Then, after some digging, AAT’s editors believed that it might in fact be a tribute or memorial of sorts to the missing crew and passengers of flight MH 370, given the Indonesian language of the text and the disappearance of the jetliner in the Viet-Indo-Malaysian region’s equivalent of the Bermuda Triangle. The relationship with COMESA escaped us, however. Yet, upon a final review of the Google Translate result, we can confirm that this is unfortunately not the case. Instead, it appears to be a (fairly amateurish) love poem (full text in GoogleTranslate’s English below).
With all this wind-up, here comes the real point in the story. We perceive this hacking event as evidence of a real risk that highly confidential party information (stemming from COMESA merger reviews or other competition investigations) may be vulnerable to accidental or intentional disclosure to unauthorized third parties. In the United States, the agencies’ unwarranted disclosure of confidential data took center stage in the 2007 aftermath of the $1/2 billion Whole Foods / Wild Oats merger, during which the FTC had accidentally submitted an insufficiently redacted PDF document to the electronic U.S. court filing system ECF, spilling the secret data guts of the case. The Washington Post reported on the story here — just as we are now alerting current or potential future parties to CCC merger reviews regarding the apparently deficient safeguards in the competition enforcer’s electronic systems. We advise all such interested parties to enquire with the Competition Commission precisely which steps are being taken to ensure the safety of their confidential submissions to the agency.

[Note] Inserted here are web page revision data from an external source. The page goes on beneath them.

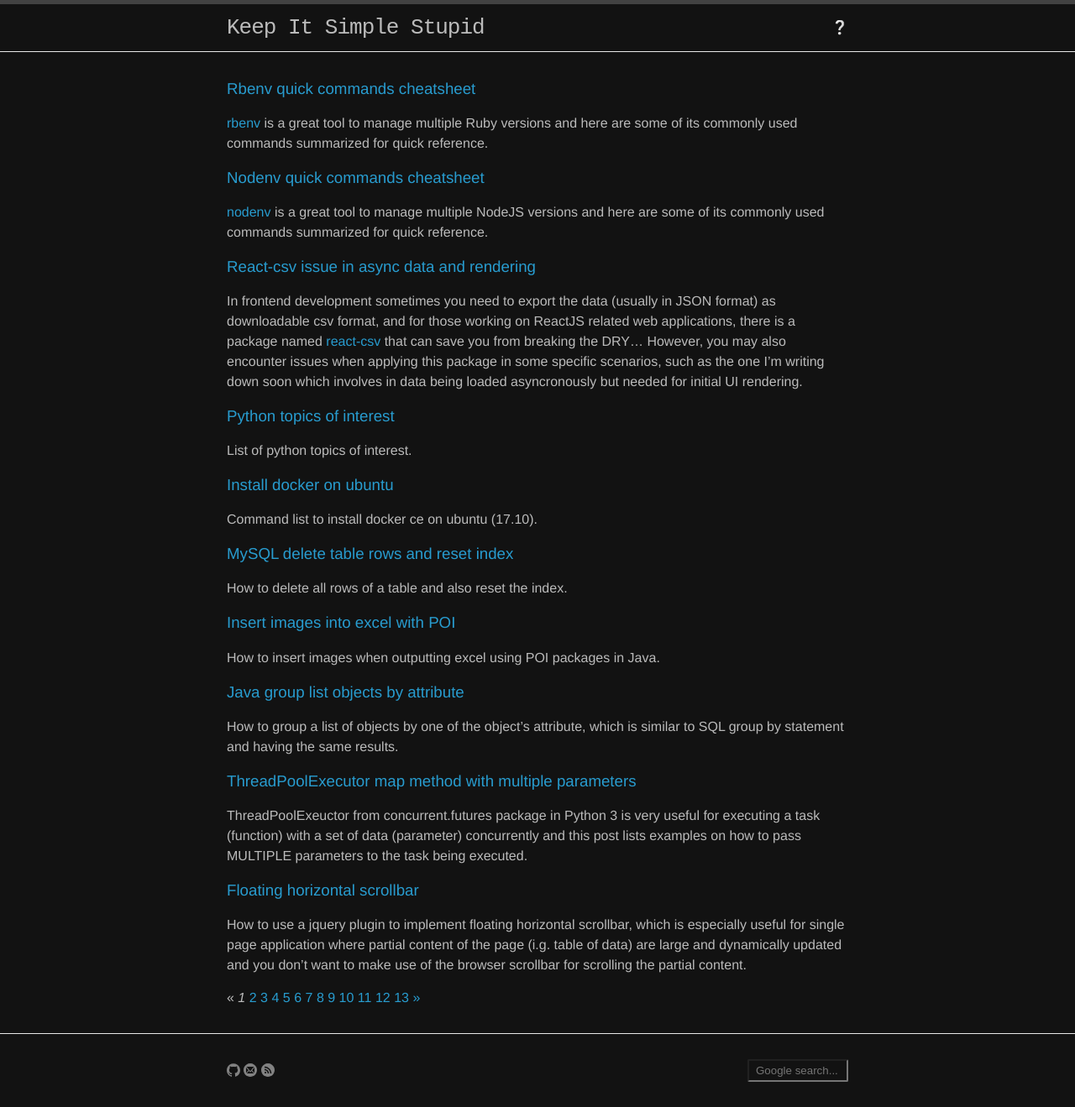
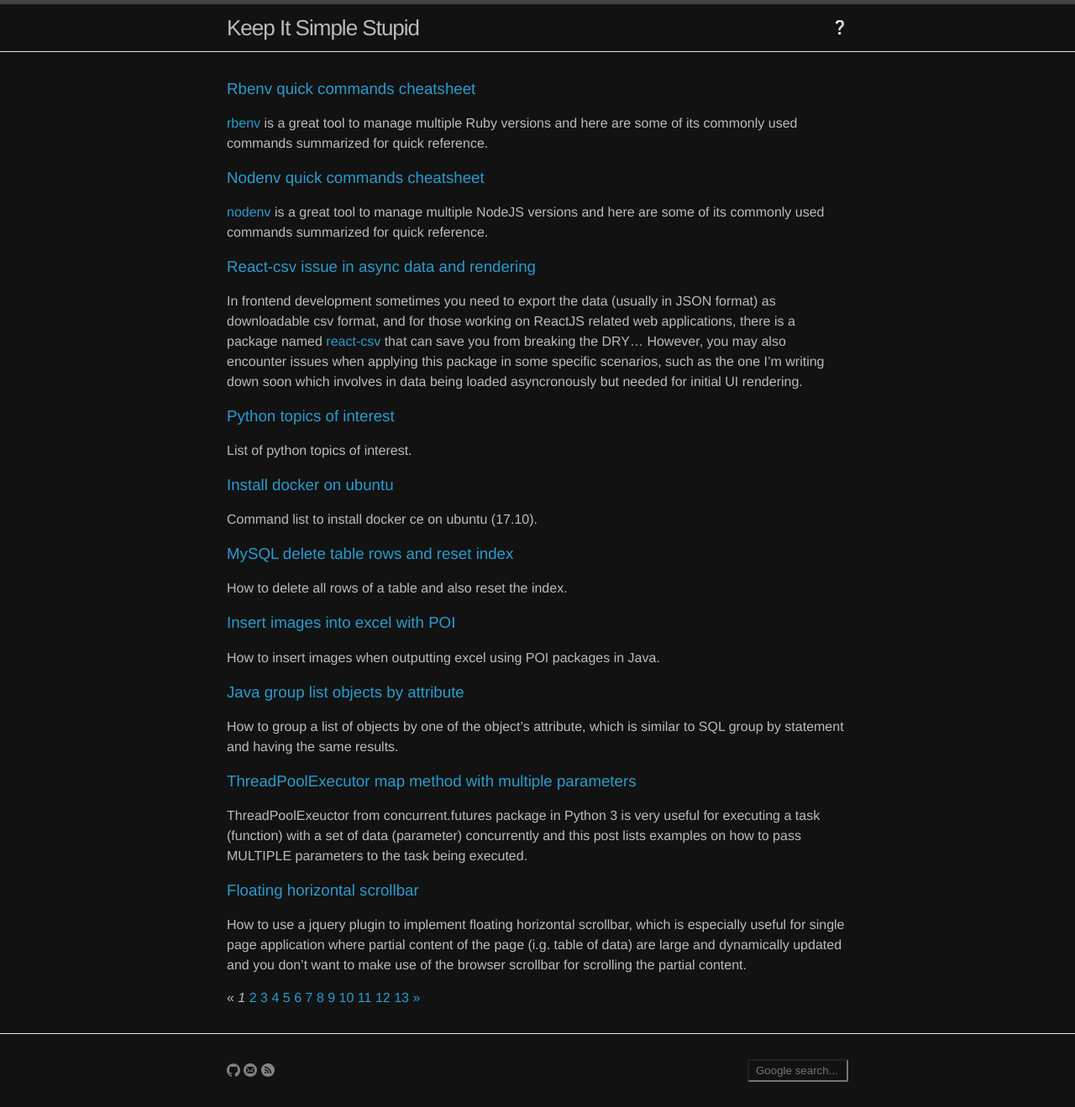
Before and after one commit to yuan-jiang/yuan-jiang.github.io, a Jekyll site: the page built from index.html, in a window 1280 px wide. Shown: the whole page at 84% size. Built offline with Jekyll 4.4.1, drawn with Linux system fonts in a browser that asks for light colours; the list of posts is cut into pages by our own code.

Commit message:
Change title font-family

```diff
--- a/_sass/_layout.scss
+++ b/_sass/_layout.scss
@@ -12,8 +12,7 @@
 
 .site-title {
     font-size: 26px;
-    font-weight: 300;
-    font-family: monospace;
+    // font-weight: 300;
     line-height: 56px;
     letter-spacing: -1px;
     margin-bottom: 0;
```
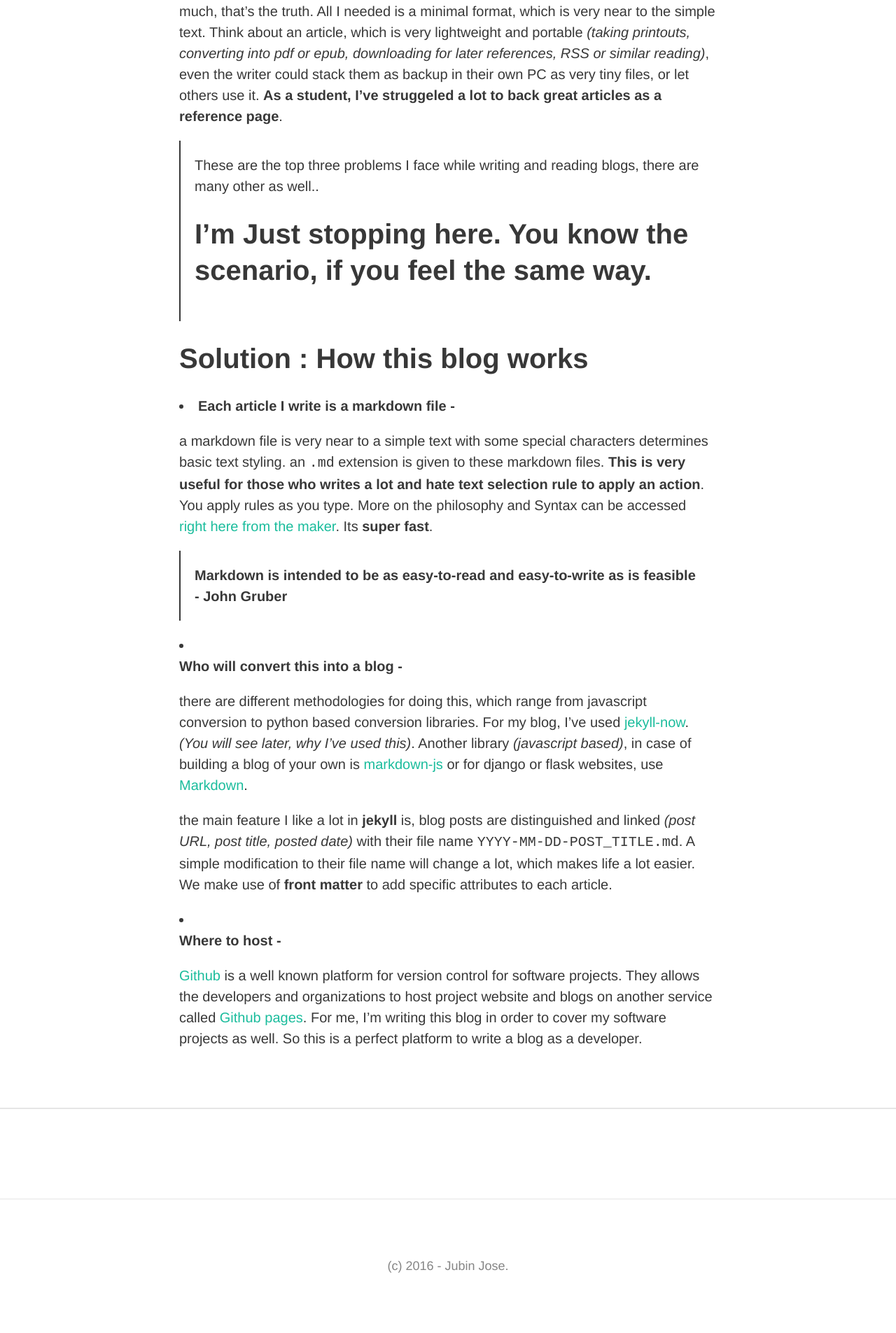
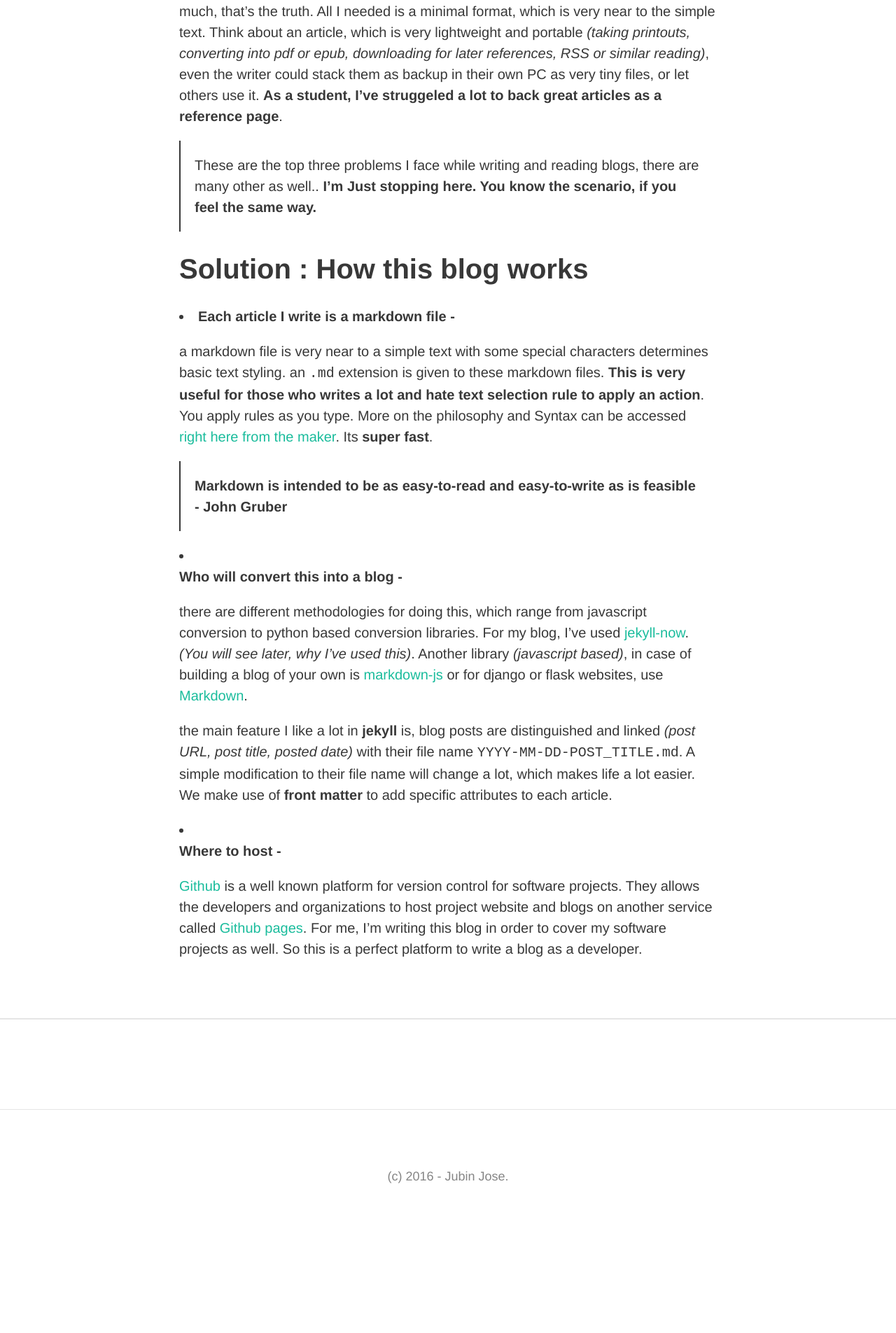
Before and after one commit to freakeinstein/freakeinstein.github.io, a Jekyll site: the page built from _posts/2016-05-24-I-struggled-a-lot-to-get-started-this-first-article-as a-minimalist-How-I-decided-best-suitable-tools-for-me.md, in a window 1280 px wide. Shown: the part 1466-3371 px from the top of the page at 70% size. Built offline with Jekyll 4.4.1, drawn with Linux system fonts in a browser that asks for light colours; nearby versions of some CDN libraries; some web fonts are replaced; comment, search, counter and statistics services are not loaded; after the commit the page ends 3243 px from its top, so only the background shows below that.

```diff
--- a/_posts/2016-05-24-I-struggled-a-lot-to-get-started-this-first-article-as a-minimalist-How-I-decided-best-suitable-tools-for-me.md
+++ b/_posts/2016-05-24-I-struggled-a-lot-to-get-started-this-first-article-as a-minimalist-How-I-decided-best-suitable-tools-for-me.md
@@ -23,7 +23,7 @@ Lets go through the curation process
   this is very important for me, and you may argue by saying, "blogging services got simple mechanisms to do this". I've used different free blogging platforms, and they all have their own content management systems. That's good. But, I don't need that much, that's the truth. All I needed is a minimal format, which is very near to the simple text. Think about an article, which is very lightweight and portable *(taking printouts, converting into pdf or epub, downloading for later references, RSS or similar reading)*, even the writer could stack them as backup in their own PC as very tiny files, or let others use it. **As a student, I've struggeled a lot to back great articles as a reference page**.
 
 > These are the top three problems I face while writing and reading blogs, there are many other as well..
-> ## I'm Just stopping here. You know the scenario, if you feel the same way.
+> **I'm Just stopping here. You know the scenario, if you feel the same way.**
 
 
 Solution : How this blog works
```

We also note that the CCC’s site has a very publicly visible page for access to “PRIVATE” documents, protected only by (it would seem) a most simple username/password combination. The site even allows for a cookie-based “Remember Me” function. The privacy risks here are manifold, as any e-security expert worth her salt can attest to: Should this “private” document repository contain confidential party information, and if the main home page of the agency has already been subject to a (successful) attack, it is no stretch to imagine that access may have equally been gained to the purportedly private document storage folder on the site.
AAT has contacted the CCC’s web master and leadership, Messrs. George Lipimile and Willard Mwemba, to inquire further about the details of this apparent safety breach. We will report on their response here once we have heard back from them.
Full text of COMESA site as of 17. March 2014 (all day) – (update 18. March: the text is still up on the site at 16:40 GMT):
Andika curhatan Dot ID
This heart is sick when you kianati
This heart is fragile when you leave
But this heart grateful you have introduced the meaning of a broken heart
I can still smile while getting bad grades
I can still smile when dropped
But I would not be smiling if it can not meet you
You introduced me to a love
But you were also introduced me to breakup
I’ve never know a woman like you
I also have never loved a woman like you
And I’ve never felt hurt because of you
None other than the beautiful scenery seen
None other than the beautiful singing heard
And no one has to know you regret
This heart will smile with you when both
And this will be a pensive moment waiting to hear from you